1. Camm AJ, Lip GYH, De Caterina R et al. 2012 focused update of the ESC guidelines for the management of atrial fibrillation. Eur Heart J 2012;33:2719–47. http://dx.doi.org/10.1093/eurheartj/ehs253
2. Heidbuchel H, Verhamme P, Alings M et al. EHRA practical guide on the use of new oral anticoagulants in patients with nonvalvular atrial fibrillation. Europace 2013;15:625–51. http://dx.doi.org/10.1093/europace/eut083
3. Connolly SJ, Ezekowitz MD, Yusuf S et al. RE-LY Steering Committee and Investigators. Dabigatran versus warfarin in patients with atrial fibrillation. N Engl J Med 2009;361:1139–51. http://dx.doi.org/10.1056/NEJMoa0905561
4. Patel MR, Mahaffey KW, Garg J et al. ROCKET AF Investigators. Rivaroxaban versus warfarin in nonvalvular atrial fibrillation. N Engl J Med 2011;365:883–91. http://dx.doi.org/10.1056/NEJMoa1009638
5. Granger CB, Alexander JH, McMurray JJ et al. ARISTOTLE Committees and Investigators. Apixaban versus warfarin in patients with atrial fibrillation. N Engl J Med 2011;365:981–92. http://dx.doi.org/10.1056/NEJMoa1107039
6. Guigliano R, Ruff CT, Braunwald E et al. Edoxaban versus warfarin in patients with atrial fibrillation. N Engl J Med 2013:369:2093–104. http://dx.doi.org/10.1056/NEJMoa1310907
7. Nagarakanti R, Ezekowitz MD, Oldgren J et al. Dabigatran versus warfarin in patients with atrial fibrillation: an analysis of patients undergoing cardioversion. Circulation 2011;123:131–6. http://dx.doi.org/10.1161/CIRCULATIONAHA.110.977546
8. Piccini JP, Stevens SR, Lokhnygina Y et al. ROCKET AF Steering Committee & Investigators. Outcomes after cardioversion and atrial fibrillation ablation in patients treated with rivaroxaban and warfarin in the ROCKET AF trial. J Am Coll Cardiol 2013;61:1998–2006. http://dx.doi.org/10.1016/j.jacc.2013.02.025
9. Flaker G, Lopes RD, Al-Khatib SM et al. The ARISTOTLE Committees and Investigators. Efficacy and safety of apixaban in patients following cardioversion for atrial fibrillation: insights from the ARISTOTLE trial. J Am Coll Cardiol 2013;63:1082–7. http://dx.doi.org/10.1016/j.jacc.2013.09.062
10. http://clinicaltrials.gov/show/NCT01674647 [accessed July 2014].
11. Boehringer Ingelheim. Pradaxa (dabigatran etexilate) 110mg hard capsules. Summary of Product Characteristics (SmPC). January 2013.
12. http://www.fda.gov/Drugs/DrugSafety/ucm396470.htm [accessed July 2014].

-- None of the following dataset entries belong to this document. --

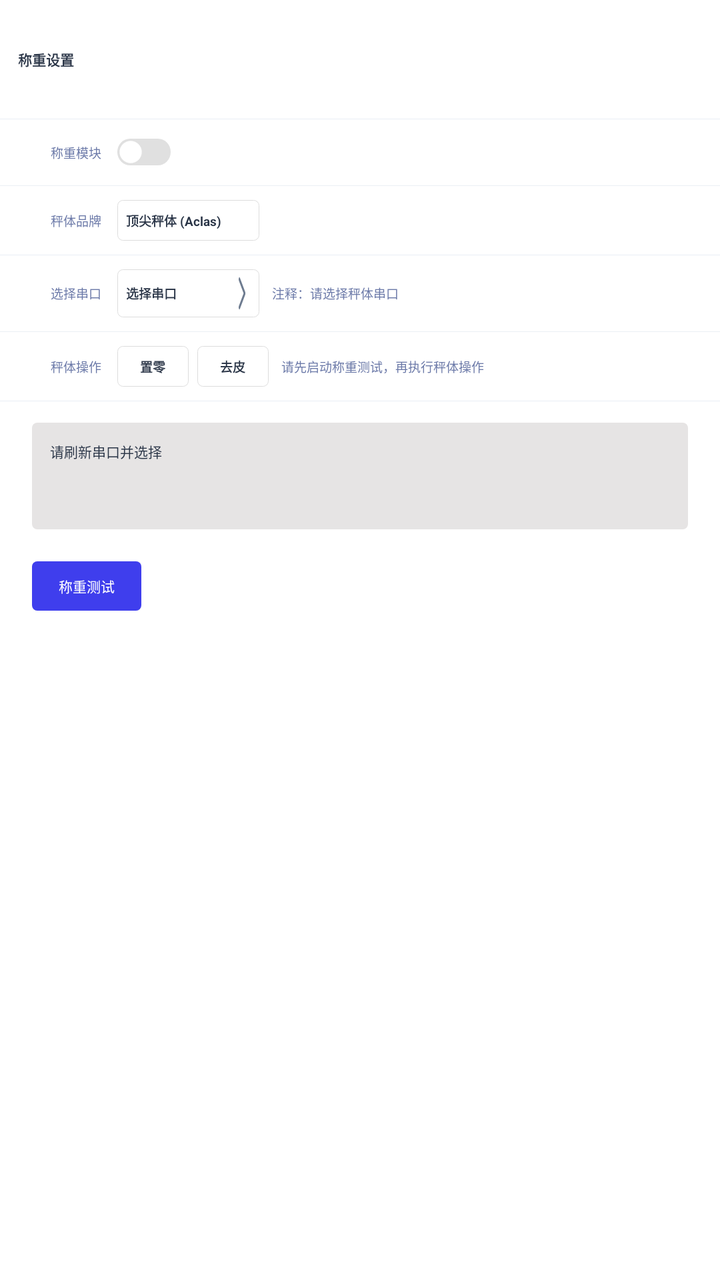
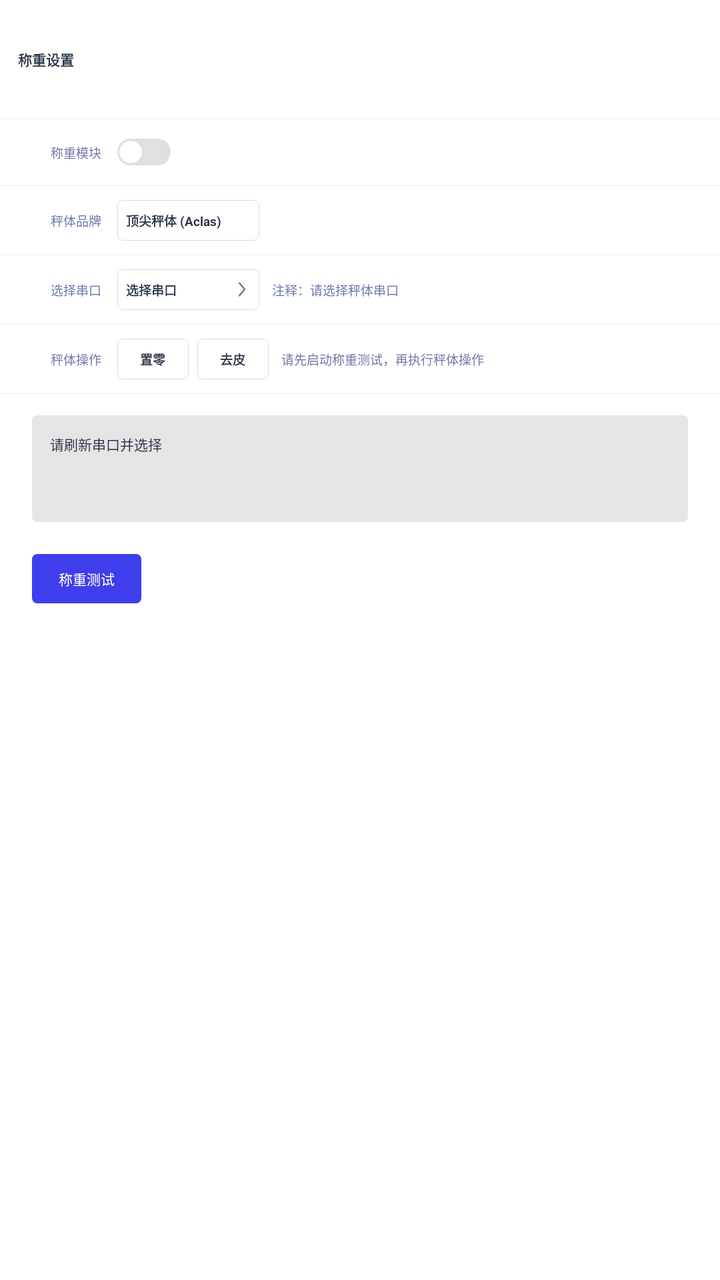

Compare the two renders of this Android layout. The source of the first and the diff that turns it into the second are given below.
<!-- AndroidManifest.xml: application theme AppTheme.NoActionBar -->
<!-- res/layout/fragment_aclas_scale_settings.xml -->
<?xml version="1.0" encoding="utf-8"?>
<LinearLayout xmlns:android="http://schemas.android.com/apk/res/android"
    android:layout_width="match_parent"
    android:layout_height="match_parent"
    android:orientation="vertical">

    <TextView
        android:layout_width="match_parent"
        android:layout_height="0dp"
        android:layout_weight="95"
        android:gravity="center_vertical"
        android:paddingStart="@dimen/dp_10"
        android:text="@string/settings_scale_title"
        android:textColor="#2A3547"
        android:textSize="@dimen/sp_8"
        android:textStyle="bold" />

    <View
        android:layout_width="match_parent"
        android:layout_height="@dimen/dp_0_5"
        android:background="#EAEFF4" />

    <LinearLayout
        android:layout_width="match_parent"
        android:layout_height="0dp"
        android:layout_weight="926"
        android:orientation="vertical">

        <LinearLayout
            android:layout_width="match_parent"
            android:layout_height="wrap_content"
            android:layout_marginStart="@dimen/dp_8"
            android:gravity="center_vertical"
            android:orientation="horizontal"
            android:paddingHorizontal="@dimen/dp_9"
            android:paddingVertical="@dimen/dp_8">

            <TextView
                android:layout_width="@dimen/dp_40"
                android:layout_height="wrap_content"
                android:ellipsize="end"
                android:gravity="end|center_vertical"
                android:maxLines="2"
                android:text="@string/settings_system_weighing_module"
                android:textColor="#6B79A8"
                android:textSize="@dimen/sp_7" />

            <Switch
                android:id="@+id/weighingModule"
                android:layout_width="wrap_content"
                android:layout_height="wrap_content"
                android:layout_marginStart="@dimen/dp_9"
                android:layout_marginEnd="@dimen/dp_68"
                android:background="@android:color/transparent"
                android:checked="false"
                android:thumb="@drawable/thumb_selector"
                android:track="@drawable/track_selector" />

        </LinearLayout>

        <View
            android:layout_width="match_parent"
            android:layout_height="@dimen/dp_0_5"
            android:background="#EAEFF4" />

        <LinearLayout
            android:layout_width="match_parent"
            android:layout_height="wrap_content"
            android:layout_marginStart="@dimen/dp_8"
            android:gravity="center_vertical"
            android:orientation="horizontal"
            android:paddingHorizontal="@dimen/dp_9"
            android:paddingVertical="@dimen/dp_8">

            <TextView
                android:layout_width="@dimen/dp_40"
                android:layout_height="wrap_content"
                android:ellipsize="end"
                android:gravity="end|center_vertical"
                android:maxLines="2"
                android:text="@string/settings_scale_brand"
                android:textColor="#6B79A8"
                android:textSize="@dimen/sp_7" />
            <LinearLayout
                android:layout_width="@dimen/dp_80"
                android:layout_height="wrap_content"
                android:layout_marginStart="@dimen/dp_9"
                android:background="@drawable/bg_white_radius_dddddd_3"
                android:gravity="center_vertical"
                android:orientation="horizontal">

                <TextView
                    android:layout_width="0dp"
                    android:layout_height="wrap_content"
                    android:layout_weight="1"
                    android:ellipsize="end"
                    android:gravity="center_vertical"
                    android:maxLines="1"
                    android:paddingHorizontal="@dimen/dp_5"
                    android:paddingVertical="@dimen/dp_6"
                    android:text="@string/settings_scale_brand_aclas"
                    android:textColor="#2A3547"
                    android:textSize="@dimen/sp_7"
                    android:textStyle="bold" />
            </LinearLayout>
        </LinearLayout>

        <View
            android:layout_width="match_parent"
            android:layout_height="@dimen/dp_0_5"
            android:background="#EAEFF4" />

        <LinearLayout
            android:layout_width="match_parent"
            android:layout_height="wrap_content"
            android:layout_marginStart="@dimen/dp_8"
            android:gravity="center_vertical"
            android:orientation="horizontal"
            android:paddingHorizontal="@dimen/dp_9"
            android:paddingVertical="@dimen/dp_8">

            <TextView
                android:layout_width="@dimen/dp_40"
                android:layout_height="wrap_content"
                android:ellipsize="end"
                android:gravity="end|center_vertical"
                android:maxLines="2"
                android:text="@string/settings_scale_select_port"
                android:textColor="#6B79A8"
                android:textSize="@dimen/sp_7" />

            <LinearLayout
                android:id="@+id/selectScalePort"
                android:layout_width="@dimen/dp_80"
                android:layout_height="wrap_content"
                android:layout_marginStart="@dimen/dp_9"
                android:background="@drawable/bg_white_radius_dddddd_3"
                android:gravity="center_vertical"
                android:orientation="horizontal">

                <TextView
                    android:id="@+id/selectedScalePort"
                    android:layout_width="0dp"
                    android:layout_height="wrap_content"
                    android:layout_weight="1"
                    android:ellipsize="end"
                    android:gravity="center_vertical"
                    android:maxLines="1"
                    android:paddingHorizontal="@dimen/dp_5"
                    android:paddingVertical="@dimen/dp_6"
                    android:text="@string/settings_scale_select_port"
                    android:textColor="#2A3547"
                    android:textSize="@dimen/sp_7"
                    android:textStyle="bold" />

                <ImageView
                    android:layout_width="@dimen/dp_10"
                    android:layout_height="wrap_content"
                    android:layout_marginEnd="@dimen/dp_5"
                    android:background="@drawable/land_icon_chevron_right" />
            </LinearLayout>


            <TextView
                android:layout_width="wrap_content"
                android:layout_height="wrap_content"
                android:layout_marginStart="@dimen/dp_7"
                android:ellipsize="end"
                android:maxLines="1"
                android:text="@string/settings_scale_select_port_hint"
                android:textColor="#6B79A8"
                android:textSize="@dimen/sp_7" />
        </LinearLayout>

        <View
            android:layout_width="match_parent"
            android:layout_height="@dimen/dp_0_5"
            android:background="#EAEFF4" />

        <LinearLayout
            android:layout_width="match_parent"
            android:layout_height="wrap_content"
            android:layout_marginStart="@dimen/dp_8"
            android:gravity="center_vertical"
            android:orientation="horizontal"
            android:paddingHorizontal="@dimen/dp_9"
            android:paddingVertical="@dimen/dp_8">

            <TextView
                android:layout_width="@dimen/dp_40"
                android:layout_height="wrap_content"
                android:ellipsize="end"
                android:gravity="end|center_vertical"
                android:maxLines="2"
                android:text="@string/settings_scale_action"
                android:textColor="#6B79A8"
                android:textSize="@dimen/sp_7" />

            <TextView
                android:id="@+id/zeroScale"
                android:layout_width="@dimen/dp_40"
                android:layout_height="wrap_content"
                android:layout_marginStart="@dimen/dp_9"
                android:background="@drawable/bg_white_radius_dddddd_3"
                android:gravity="center"
                android:paddingVertical="@dimen/dp_6"
                android:text="@string/settings_scale_zero"
                android:textColor="#2A3547"
                android:textSize="@dimen/sp_7"
                android:textStyle="bold" />

            <TextView
                android:id="@+id/tareScale"
                android:layout_width="@dimen/dp_40"
                android:layout_height="wrap_content"
                android:layout_marginStart="@dimen/dp_5"
                android:background="@drawable/bg_white_radius_dddddd_3"
                android:gravity="center"
                android:paddingVertical="@dimen/dp_6"
                android:text="@string/settings_scale_tare"
                android:textColor="#2A3547"
                android:textSize="@dimen/sp_7"
                android:textStyle="bold" />

            <TextView
                android:layout_width="wrap_content"
                android:layout_height="wrap_content"
                android:layout_marginStart="@dimen/dp_7"
                android:ellipsize="end"
                android:maxLines="1"
                android:text="@string/settings_scale_action_hint"
                android:textColor="#6B79A8"
                android:textSize="@dimen/sp_7" />
        </LinearLayout>

        <View
            android:layout_width="match_parent"
            android:layout_height="@dimen/dp_0_5"
            android:background="#EAEFF4" />


        <TextView
            android:id="@+id/scaleTestStatus"
            android:layout_width="match_parent"
            android:layout_height="@dimen/dp_60"
            android:layout_marginHorizontal="@dimen/dp_18"
            android:layout_marginTop="@dimen/dp_12"
            android:background="@drawable/bg_grey_radius_3"
            android:gravity="start|top"
            android:padding="@dimen/dp_10"
            android:text="@string/settings_scale_test_status_init"
            android:textColor="#2A3547"
            android:textSize="@dimen/sp_8" />

        <TextView
            android:id="@+id/testScalePort"
            android:layout_width="wrap_content"
            android:layout_height="wrap_content"
            android:layout_margin="@dimen/dp_18"
            android:background="@drawable/btn_main_bg"
            android:gravity="center"
            android:paddingHorizontal="@dimen/dp_15"
            android:paddingVertical="@dimen/dp_8"
            android:text="@string/settings_scale_test_btn"
            android:textColor="@color/white"
            android:textSize="@dimen/sp_8" />
    </LinearLayout>
</LinearLayout>
<!-- resources referenced by this layout -->
<resources>
  <color name="white">#FFFFFFFF</color>
  <dimen name="dp_0_5">0.5dp</dimen>
  <dimen name="dp_10">10dp</dimen>
  <dimen name="dp_12">12dp</dimen>
  <dimen name="dp_15">15dp</dimen>
  <dimen name="dp_18">18dp</dimen>
  <dimen name="dp_40">40dp</dimen>
  <dimen name="dp_5">5dp</dimen>
  <dimen name="dp_6">6dp</dimen>
  <dimen name="dp_60">60dp</dimen>
  <dimen name="dp_68">68dp</dimen>
  <dimen name="dp_7">7dp</dimen>
  <dimen name="dp_8">8dp</dimen>
  <dimen name="dp_80">80dp</dimen>
  <dimen name="dp_9">9dp</dimen>
  <dimen name="sp_7">7sp</dimen>
  <dimen name="sp_8">8sp</dimen>
  <!-- drawable bg_grey_radius_3 (drawable) -->
  <?xml version="1.0" encoding="utf-8"?>
  <shape xmlns:android="http://schemas.android.com/apk/res/android">
      <solid android:color="#E6E4E4" />
      <corners android:radius="@dimen/dp_3" />
  </shape>
  <!-- drawable land_icon_chevron_right (drawable) -->
  <vector xmlns:android="http://schemas.android.com/apk/res/android" android:width="24dp" android:height="24dp" android:viewportWidth="24" android:viewportHeight="24"><path android:pathData="M9,5 L16,12 L9,19" android:strokeColor="#6E7C90" android:strokeWidth="2" android:strokeLineCap="round" android:strokeLineJoin="round" android:fillColor="@android:color/transparent"/></vector>
  <string name="settings_scale_action">秤体操作</string>
  <string name="settings_scale_action_hint">请先启动称重测试，再执行秤体操作</string>
  <string name="settings_scale_brand">秤体品牌</string>
  <string name="settings_scale_brand_aclas">顶尖秤体 (Aclas)</string>
  <string name="settings_scale_select_port">选择串口</string>
  <string name="settings_scale_select_port_hint">注释：请选择秤体串口</string>
  <string name="settings_scale_tare">去皮</string>
  <string name="settings_scale_test_btn">称重测试</string>
  <string name="settings_scale_test_status_init">请刷新串口并选择</string>
  <string name="settings_scale_title">称重设置</string>
  <string name="settings_scale_zero">置零</string>
  <string name="settings_system_weighing_module">称重模块</string>
  <style name="AppTheme.NoActionBar" parent="Theme.MaterialComponents.NoActionBar">
          <item name="android:windowAnimationStyle">@style/NoPageAnimation</item>
          <item name="android:windowBackground">@color/white</item>
      </style>
  <dimen name="dp_3">3dp</dimen>
  <dimen name="dp_0_1">0.1dp</dimen>
  <!-- drawable btn_main_normal (drawable) -->
  <?xml version="1.0" encoding="utf-8"?>
  <shape xmlns:android="http://schemas.android.com/apk/res/android">
      <solid android:color="#3F3EED" />
      <corners android:radius="@dimen/dp_3" />
  </shape>
  <!-- drawable btn_main_pressed (drawable) -->
  <?xml version="1.0" encoding="utf-8"?>
  <shape xmlns:android="http://schemas.android.com/apk/res/android">
      <solid android:color="#883F3EED" />
      <corners android:radius="@dimen/dp_3" />
  </shape>
  <!-- drawable track_checked_vector (drawable) -->
  <vector xmlns:android="http://schemas.android.com/apk/res/android"
      android:width="@dimen/dp_30"
      android:height="@dimen/dp_15"
      android:viewportWidth="50"
      android:viewportHeight="24">
      <path
          android:fillColor="#FF3F3EED"
          android:pathData="M12,0h26a12,12 0 0,1 12,12a12,12 0 0,1 -12,12h-26a12,12 0 0,1 -12,-12a12,12 0 0,1 12,-12z"/>
  </vector>
  <!-- drawable track_unchecked_vector (drawable) -->
  <vector xmlns:android="http://schemas.android.com/apk/res/android"
      android:width="@dimen/dp_30"
      android:height="@dimen/dp_15"
      android:viewportWidth="50"
      android:viewportHeight="24">
      <path
          android:fillColor="#E0E0E0"
          android:pathData="M12,0h26a12,12 0 0,1 12,12a12,12 0 0,1 -12,12h-26a12,12 0 0,1 -12,-12a12,12 0 0,1 12,-12z"/>
  </vector>
  <dimen name="dp_30">30dp</dimen>
  <!-- unchanged entries left out for length: 6 -->
</resources>

<!-- the commit's change to res/layout/fragment_aclas_scale_settings.xml (unified diff, before → after) -->
@@ -6,7 +6,7 @@
 
     <TextView
         android:layout_width="match_parent"
-        android:layout_height="0dp"
+        android:layout_height="@dimen/dp_0"
         android:layout_weight="95"
         android:gravity="center_vertical"
         android:paddingStart="@dimen/dp_10"
@@ -22,7 +22,7 @@
 
     <LinearLayout
         android:layout_width="match_parent"
-        android:layout_height="0dp"
+        android:layout_height="@dimen/dp_0"
         android:layout_weight="926"
         android:orientation="vertical">
 
@@ -81,6 +81,7 @@
                 android:text="@string/settings_scale_brand"
                 android:textColor="#6B79A8"
                 android:textSize="@dimen/sp_7" />
+
             <LinearLayout
                 android:layout_width="@dimen/dp_80"
                 android:layout_height="wrap_content"
@@ -90,7 +91,7 @@
                 android:orientation="horizontal">
 
                 <TextView
-                    android:layout_width="0dp"
+                    android:layout_width="@dimen/dp_0"
                     android:layout_height="wrap_content"
                     android:layout_weight="1"
                     android:ellipsize="end"
@@ -140,7 +141,7 @@
 
                 <TextView
                     android:id="@+id/selectedScalePort"
-                    android:layout_width="0dp"
+                    android:layout_width="@dimen/dp_0"
                     android:layout_height="wrap_content"
                     android:layout_weight="1"
                     android:ellipsize="end"
<!-- resource entries referenced after the edit -->
@@ -1,6 +1,7 @@
 <!-- resources referenced by this layout -->
 <resources>
   <color name="white">#FFFFFFFF</color>
+  <dimen name="dp_0">0dp</dimen>
   <dimen name="dp_0_5">0.5dp</dimen>
   <dimen name="dp_10">10dp</dimen>
   <dimen name="dp_12">12dp</dimen>
@@ -24,7 +25,19 @@
       <corners android:radius="@dimen/dp_3" />
   </shape>
   <!-- drawable land_icon_chevron_right (drawable) -->
-  <vector xmlns:android="http://schemas.android.com/apk/res/android" android:width="24dp" android:height="24dp" android:viewportWidth="24" android:viewportHeight="24"><path android:pathData="M9,5 L16,12 L9,19" android:strokeColor="#6E7C90" android:strokeWidth="2" android:strokeLineCap="round" android:strokeLineJoin="round" android:fillColor="@android:color/transparent"/></vector>
+  <vector xmlns:android="http://schemas.android.com/apk/res/android"
+      android:width="@dimen/dp_12"
+      android:height="@dimen/dp_12"
+      android:viewportWidth="24"
+      android:viewportHeight="24">
+      <path
+          android:pathData="M9,5 L16,12 L9,19"
+          android:strokeColor="#6E7C90"
+          android:strokeWidth="2"
+          android:strokeLineCap="round"
+          android:strokeLineJoin="round"
+          android:fillColor="@android:color/transparent" />
+  </vector>
   <string name="settings_scale_action">秤体操作</string>
   <string name="settings_scale_action_hint">请先启动称重测试，再执行秤体操作</string>
   <string name="settings_scale_brand">秤体品牌</string>
@@ -63,7 +76,7 @@
       android:viewportHeight="24">
       <path
           android:fillColor="#FF3F3EED"
-          android:pathData="M12,0h26a12,12 0 0,1 12,12a12,12 0 0,1 -12,12h-26a12,12 0 0,1 -12,-12a12,12 0 0,1 12,-12z"/>
+          android:pathData="M12,0h26a12,12 0 0,1 12,12a12,12 0 0,1 -12,12h-26a12,12 0 0,1 -12,-12a12,12 0 0,1 12,-12z" />
   </vector>
   <!-- drawable track_unchecked_vector (drawable) -->
   <vector xmlns:android="http://schemas.android.com/apk/res/android"
@@ -73,7 +86,7 @@
       android:viewportHeight="24">
       <path
           android:fillColor="#E0E0E0"
-          android:pathData="M12,0h26a12,12 0 0,1 12,12a12,12 0 0,1 -12,12h-26a12,12 0 0,1 -12,-12a12,12 0 0,1 12,-12z"/>
+          android:pathData="M12,0h26a12,12 0 0,1 12,12a12,12 0 0,1 -12,12h-26a12,12 0 0,1 -12,-12a12,12 0 0,1 12,-12z" />
   </vector>
   <dimen name="dp_30">30dp</dimen>
   <!-- unchanged entries left out for length: 6 -->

13. Lip GY, Laroche C, Dan GA et al. A prospective survey in European Society of Cardiology member countries of atrial fibrillation management: baseline results of EuroObservational Research Programme Atrial Fibrillation (EORPAF) Pilot General Registry. Europace 2014;16:308–19. http://dx.doi.org/10.1093/europace/eut373
14. Kirchhof P, Ammentorp B, Darius H et al. Management of atrial fibrillation in seven European countries after the publication of the 2010 ESC Guidelines on atrial fibrillation: primary results of the PREvention oF thromboemolic events – European Registry in Atrial Fibrillation (PREFER in AF). Europace 2014;16:6–14. http://dx.doi.org/10.1093/europace/eut263
15. CSD Patient Data, Cegedim Strategic Data UK Ltd, MAT June 2014.
16. National Institute for Health and Care Excellence. NICE clinical guideline 180 Atrial fibrillation: the management of atrial fibrillation. London: NICE, June 2014.